Brief – Write out each record exactly as it stands. No pictures belong in the copy.

[Opening Supplied material section]

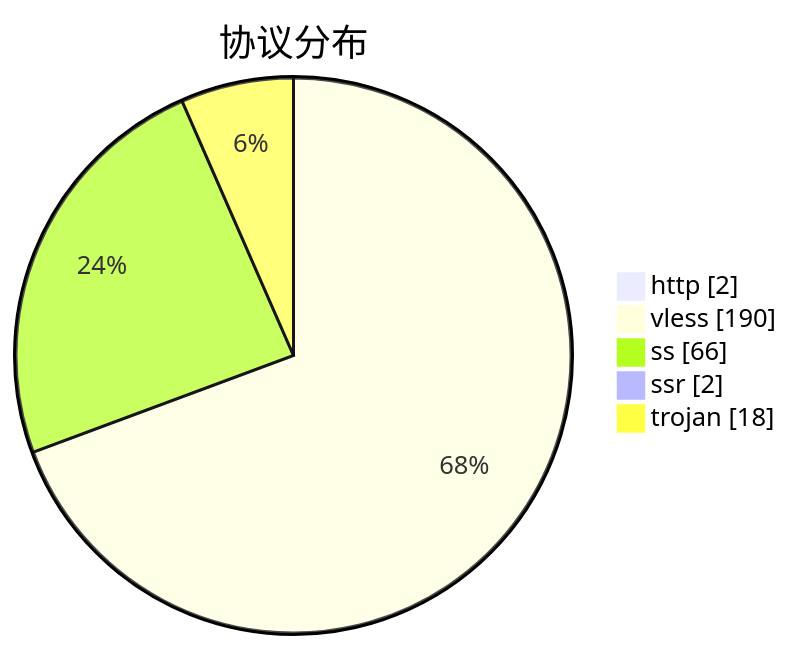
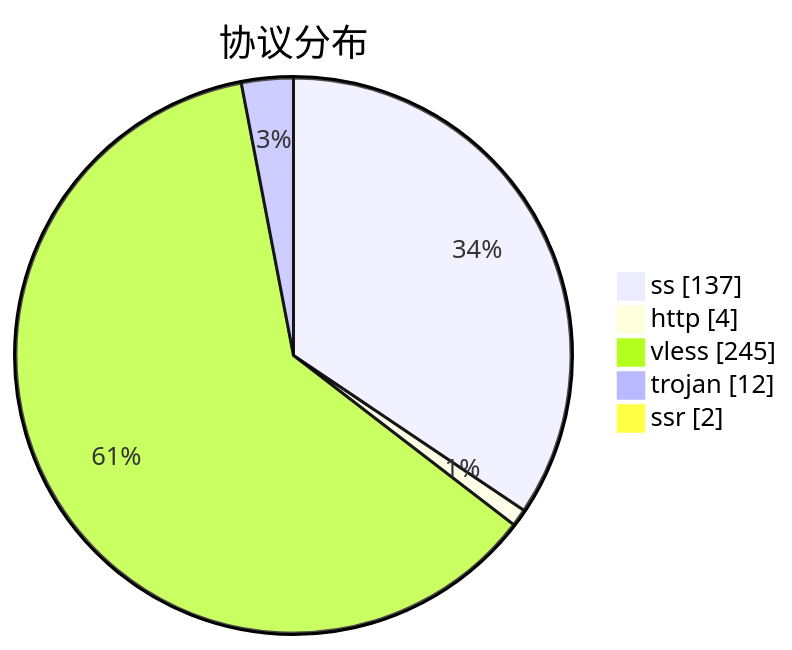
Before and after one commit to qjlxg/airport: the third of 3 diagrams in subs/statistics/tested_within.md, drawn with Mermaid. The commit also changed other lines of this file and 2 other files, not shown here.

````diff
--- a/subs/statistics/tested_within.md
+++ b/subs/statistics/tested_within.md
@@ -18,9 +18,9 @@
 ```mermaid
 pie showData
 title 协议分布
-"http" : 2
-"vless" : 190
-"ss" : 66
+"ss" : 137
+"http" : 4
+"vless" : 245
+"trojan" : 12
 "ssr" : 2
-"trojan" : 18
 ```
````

[Closing Supplied material section]

Output for this exercise –
Before and after one commit to qjlxg/airport: the third of 3 diagrams in subs/statistics/tested_within.md, drawn with Mermaid. The commit also changed other lines of this file and 2 other files, not shown here.

````diff
--- a/subs/statistics/tested_within.md
+++ b/subs/statistics/tested_within.md
@@ -18,9 +18,9 @@
 ```mermaid
 pie showData
 title 协议分布
-"http" : 2
-"vless" : 190
-"ss" : 66
+"ss" : 137
+"http" : 4
+"vless" : 245
+"trojan" : 12
 "ssr" : 2
-"trojan" : 18
 ```
````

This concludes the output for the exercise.